Stepfriends - All We’ve Got
Release Date: June 2014
Record Label: Unsigned
When we premiered three tracks of off Stepfriends’ debut album last month, the response was even better than anyone could have expected. Everybody seemed to like the tracks and the band’s airy, almost progressive pop-punk sound. Hopefully everybody’ll still be paying attention when All We’ve Got drops in June, because it’s just more of that good stuff.
It’s hard to pinpoint a precise sound for Stepfriends, but I think my description above is pretty fair. There’re some simple pop-punk tracks (“Collide Collapse,” “Strangers, Friends, and Pictures”), some more emo styled songs (“Renovation,” “Quiet Place”), some more progressive almost Circa Survive sounding songs (“Scared to Death”), and everything in between. Circa Survive or The Dear Hunter would be good references for the sound of “Scared to Death,” especially since Johnny Lucas sounds comparable to Anthony Green or a young Casey Crescenzo on the track – it’s in his high, smooth voice, which at other times sounds like The Graduate’s Corey Warning. To whomever you compare him, the point is that this guy’s a good singer.

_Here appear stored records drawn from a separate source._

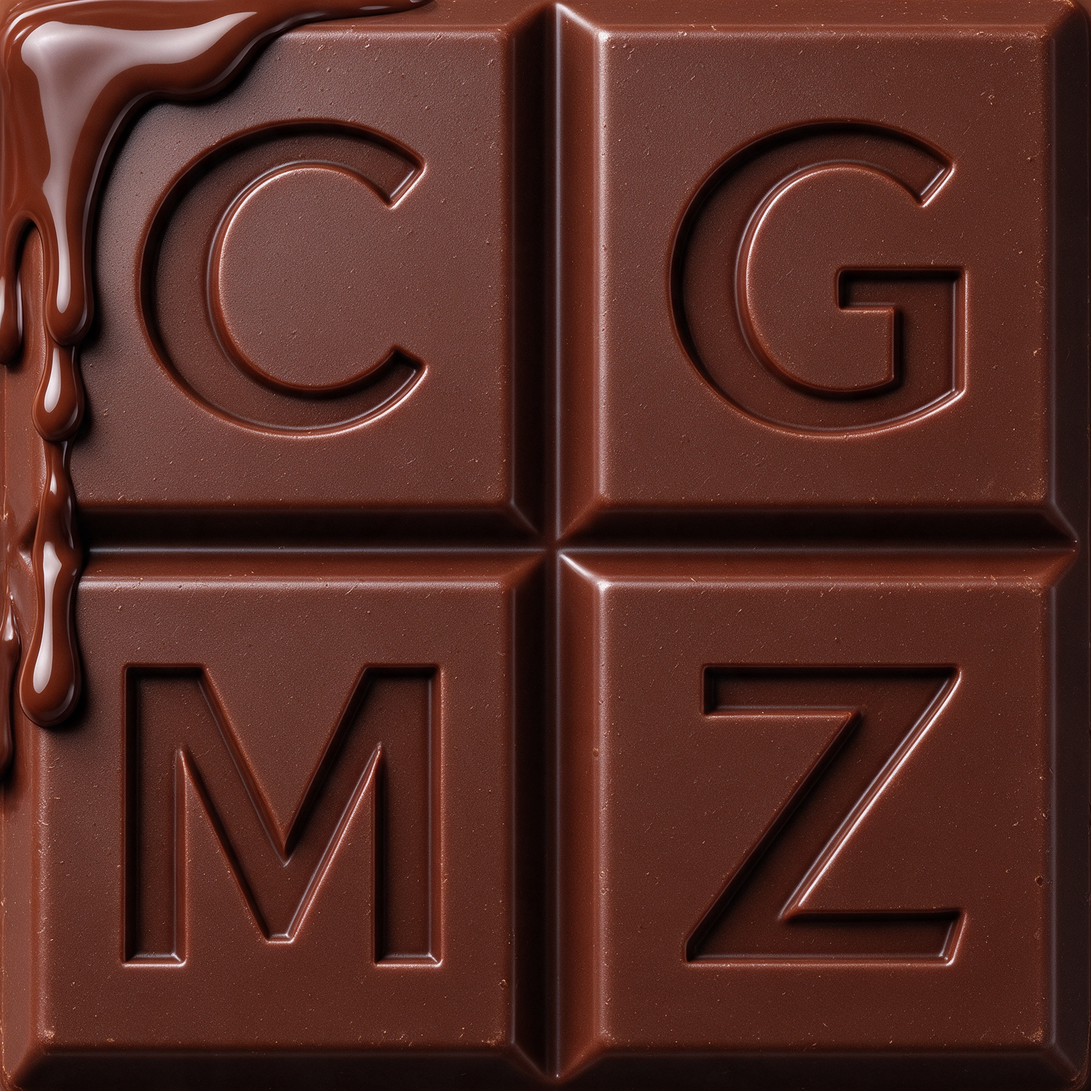
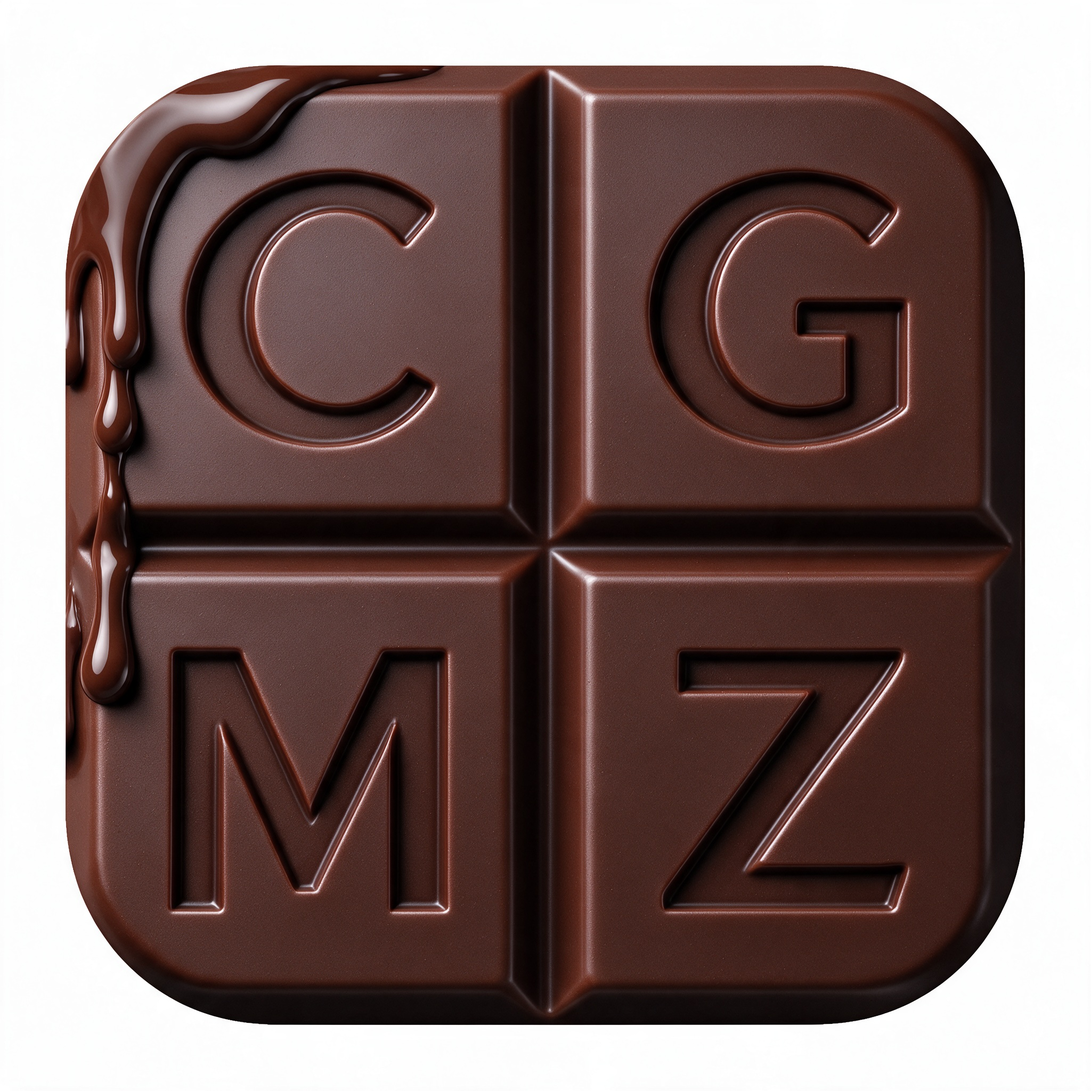
feat(图标): 按 macOS 规范重绘——模型画圆角与倒角，脚本只负责抠形对齐
用户反馈「阴影太蠢了，不如彻底重绘」，并给了办法：喂一张标准 macOS 图标形状做参考图。

- 新增 `--trim`：源图按 macOS 图标规范出图（正方形画布、圆角方形本体、外轮廓一圈
  内收倒角、本体外纯白无投影），脚本按「比白底暗」的判据抠出本体、对齐到 1024。
  程序化倒角（apply_chamfer）在这条路上不再启用——它的假倒角会和模型画的真倒角打架。
- 新增 `squircle_mask()`：macOS 图标本体是超椭圆（|x|^n+|y|^n=1，n≈5），不是圆角矩形。
  按参数方程采样成多边形 + 4x 超采样，四角才饱满连续。
- `trim_to_body()` 去白边：白底出图的边缘常有 1~3 px 近白描边和淡投影，向内收到不再
  发白为止；取**较小**的一条边做正方形（宁可内收几像素，也不把白底带进来）。
- 出图用两张参考图：图1 = 上一版图标（材质与内容），图2 = 程序生成的标准形状
  （圆角方形 + 内收倒角 + 左上光），实测模型把圆角半径画到了 0.229（目标 0.2237）。

实测：边缘白像素 0%；128/64 档字母与蜂蜜滴可辨，32/16 档两版仍可区分。

diff --git a/tools/icon_from_image.py b/tools/icon_from_image.py
@@ -166,8 +166,67 @@ def render_small(n: int) -> Image.Image:
         cr = max(1.2, cell * 0.23)
         cx = cy = n / 2
         d.ellipse([cx - cr, cy - cr, cx + cr, cy + cr], fill=amber)
-    im.putalpha(rounded_mask(n, ss=8))
+    im.putalpha(squircle_mask(n, ss=8))
     return im
+
+
+def squircle_mask(size: int, ss: int = 4, exponent: float = 5.0, inset: float = 0.0) -> Image.Image:
+    """macOS 图标本体形状：超椭圆（squircle），不是普通的圆角矩形。
+
+    Apple 的图标轮廓是连续曲率的超椭圆，|x|^n + |y|^n = 1（n≈5）；用
+    rounded_rectangle 画出来四角会显得「方」一点，正是「圆角不像 macOS」的来源。
+    这里按参数方程采样成多边形，再在 ss 倍画布上填充，缩回来即抗锯齿。
+    """
+    import math
+    big = size * ss
+    a = big / 2.0 * (1.0 - inset)
+    pts = []
+    steps = 2048
+    for i in range(steps):
+        t = 2.0 * math.pi * i / steps
+        ct, st = math.cos(t), math.sin(t)
+        x = math.copysign(abs(ct) ** (2.0 / exponent), ct)
+        y = math.copysign(abs(st) ** (2.0 / exponent), st)
+        pts.append((big / 2.0 + x * a, big / 2.0 + y * a))
+    m = Image.new("L", (big, big), 0)
+    ImageDraw.Draw(m).polygon(pts, fill=255)
+    return m.resize((size, size), Image.LANCZOS)
+
+
+def trim_to_body(im: Image.Image, size: int) -> Image.Image:
+    """把「画在白底上、自带圆角」的图标裁到本体轮廓并缩放到 size。
+
+    用途：让出图模型按 macOS 图标规范自己把圆角和倒角画进图里（--trim），
+    我们只负责把本体抠出来对齐到 1024 —— 不再程序化加倒角，避免和模型的画法打架。
+    判据：明显比白底暗的像素 = 本体；投影很淡，阈值取 200 就能避开。
+    """
+    gray = im.convert("L")
+    mask = gray.point(lambda v: 255 if v < 200 else 0)
+    box = mask.getbbox()
+    if not box:
+        return im.resize((size, size), Image.LANCZOS)
+    x0, y0, x1, y1 = box
+    # 白底图上，括号边缘常常还有 1~3 px 接近纯白的描边/残影：向内收到不再发白为止，
+    # 否则贴好遮罩后会出现一圈白边
+    px = gray.load()
+    def ring_mean(x0, y0, x1, y1):
+        vals = []
+        for x in range(x0, x1, max(1, (x1 - x0) // 64)):
+            vals += [px[x, y0], px[x, y1 - 1]]
+        for y in range(y0, y1, max(1, (y1 - y0) // 64)):
+            vals += [px[x0, y], px[x1 - 1, y]]
+        return sum(vals) / max(1, len(vals))
+    inset = 0
+    while inset < 40 and x1 - x0 > 32 and y1 - y0 > 32 and ring_mean(x0, y0, x1, y1) > 215:
+        x0 += 1; y0 += 1; x1 -= 1; y1 -= 1; inset += 1
+    # 取**较小**的那条边做正方形：宁可往里收几像素，也不要把白底带进来
+    side = min(x1 - x0, y1 - y0)
+    cx, cy = (x0 + x1) / 2.0, (y0 + y1) / 2.0
+    W, H = im.size
+    left = min(max(cx - side / 2.0, 0), W - side)
+    top = min(max(cy - side / 2.0, 0), H - side)
+    return im.crop((int(round(left)), int(round(top)),
+                    int(round(left + side)), int(round(top + side)))).resize((size, size), Image.LANCZOS)
 
 
 def main() -> int:
@@ -179,6 +238,7 @@ def main() -> int:
     out_dir = sys.argv[2] if len(sys.argv) > 2 and not sys.argv[2].startswith("--") else "build/icon"
     zoom = 0.86          # 裁掉多少边缘：越小主体越大、留白越少（--crop 给了就不用它）
     name = "Dockolate"   # icns / iconset 基名
+    TRIM = False         # --trim：图里已经自带圆角+倒角，只抠本体对齐
     crop = None          # --crop=L,T,R,B（百分比），直接框住巧克力板、顶满图标
     for a in sys.argv[1:]:
         if a.startswith("--zoom="):
@@ -187,6 +247,8 @@ def main() -> int:
             name = a.split("=", 1)[1]
         elif a.startswith("--variant="):
             VARIANT = a.split("=", 1)[1]
+        elif a == "--trim":
+            TRIM = True
         elif a.startswith("--crop="):
             crop = [float(v) / 100.0 for v in a.split("=", 1)[1].split(",")]
             if len(crop) != 4:
@@ -197,7 +259,9 @@ def main() -> int:
 
     im = Image.open(src).convert("RGBA")
     w, h = im.size
-    if crop is not None:
+    if TRIM:
+        im = trim_to_body(im, FINAL)
+    elif crop is not None:
         l, t, r, b = crop
         x0, y0, x1, y1 = l * w, t * h, r * w, b * h
         # 不是正方形就先扩成正方形（以框中心为准，不拉伸变形）
@@ -225,7 +289,7 @@ def main() -> int:
 
     # 柔和暗角：把四角压暗一点，让巧克力主体从同色背景里分离出来
     # （--crop 顶满画面时不再压角：四角已经是巧克力本体，压暗会脏）
-    if crop is None:
+    if crop is None and not TRIM:
         vig = Image.new("L", (FINAL, FINAL), 0)
         vd = ImageDraw.Draw(vig)
         vd.ellipse([-int(FINAL * 0.18), -int(FINAL * 0.18),
@@ -234,7 +298,7 @@ def main() -> int:
         dark = Image.new("RGBA", (FINAL, FINAL), (26, 14, 8, 255))
         im = Image.composite(im, Image.blend(im, dark, 0.42), vig)
 
-    mask = rounded_mask(FINAL)
+    mask = squircle_mask(FINAL)      # macOS 图标本体是超椭圆，不是圆角矩形
     im.putalpha(mask)
 
     # 顶满（--crop）时给边缘加一圈内收倒角：按 SDF 做法线光照（无 numpy 时退回老版）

“Quiet Place” may be the best song on the album, featuring bright, eclectic riffs and Lucas’ best performance. The song’s bridge gets a bit atmospheric, aided by layered, swirling riffs, electronic drums, and haunting vocals. “Snow Day” carries much of the same vibe, making good use of keyboards and electronic drums to let the track breathe, and including some impeccable harmonies that’d make the Beatles proud.

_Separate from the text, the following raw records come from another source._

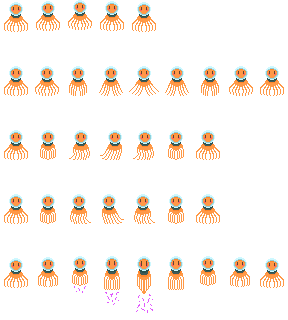
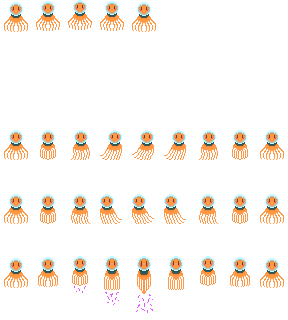
update Michael animation
TODO: replace core\assets\A-michael.png with a new one

diff --git a/core/src/edu/cornell/lilbiggames/cephalonaut/engine/model/CephalonautModel.java b/core/src/edu/cornell/lilbiggames/cephalonaut/engine/model/CephalonautModel.java
@@ -255,12 +255,26 @@ public class CephalonautModel extends OctopusObstacle {
 				frame = 0;
 		}
 		else if(frame>=18&&frame<25){
-			frame += dt*10f;
+			if(frame<23||(inking && ink > 0.0f))
+				frame += dt*20f;
+			else if (rotation>-0.8f){
+				frame += dt*15f;
+			}
+			else if (frame>24 && rotation<-0.8f){
+				frame -= dt*15f;
+			}
 			if(frame>=25)
 				frame = 0;
 		}
 		else if(frame>=27&&frame<34){
-			frame += dt*10f;
+			if(frame<32||(inking && ink > 0.0f))
+				frame += dt*20f;
+			else if (rotation<0.8f){
+				frame += dt*15f;
+			}
+			else if (frame>33 && rotation>0.8f){
+				frame -= dt*15f;
+			}
 			if(frame>=34)
 				frame = 0;
 		}
@@ -275,6 +289,10 @@ public class CephalonautModel extends OctopusObstacle {
 				frame = 0;
 			if(inking && ink > 0.0f)
 				frame = 36;
+			else if(rotation>0.8f)
+				frame = 27;
+			else if (rotation<-0.8f)
+				frame = 18;
 		}
 		filmstrip.setFrame((int)frame);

Still, the band’s best is likely at those straightforward pop-punk songs. For as stale as the genre generally now, Stepfriends could certainly breathe some life in. “Collide Collapse” has a monstrous hook, one that’ll be lodged forever in your brain, and “Strangers, Friends, and Pictures” boasts the only chorus on the album more impressive than that one – a chorus of “Hey! Where do you go when you drift away?” that I can’t believe hadn’t been written before, being this good. However, following that song is hard to do, and it only makes “I Know You” seem even more lackluster. That’s one of the groovier tracks on the album, with horns and bouncy drums. The chorus gets a bit repetitive and annoying as it repeats the same line with more background vocals getting thrown in. In “Collide Collapse,” Johnny Lucas sings, “From that moment on, I was in love.” It’s funny, because that’s exactly how I’d describe this record.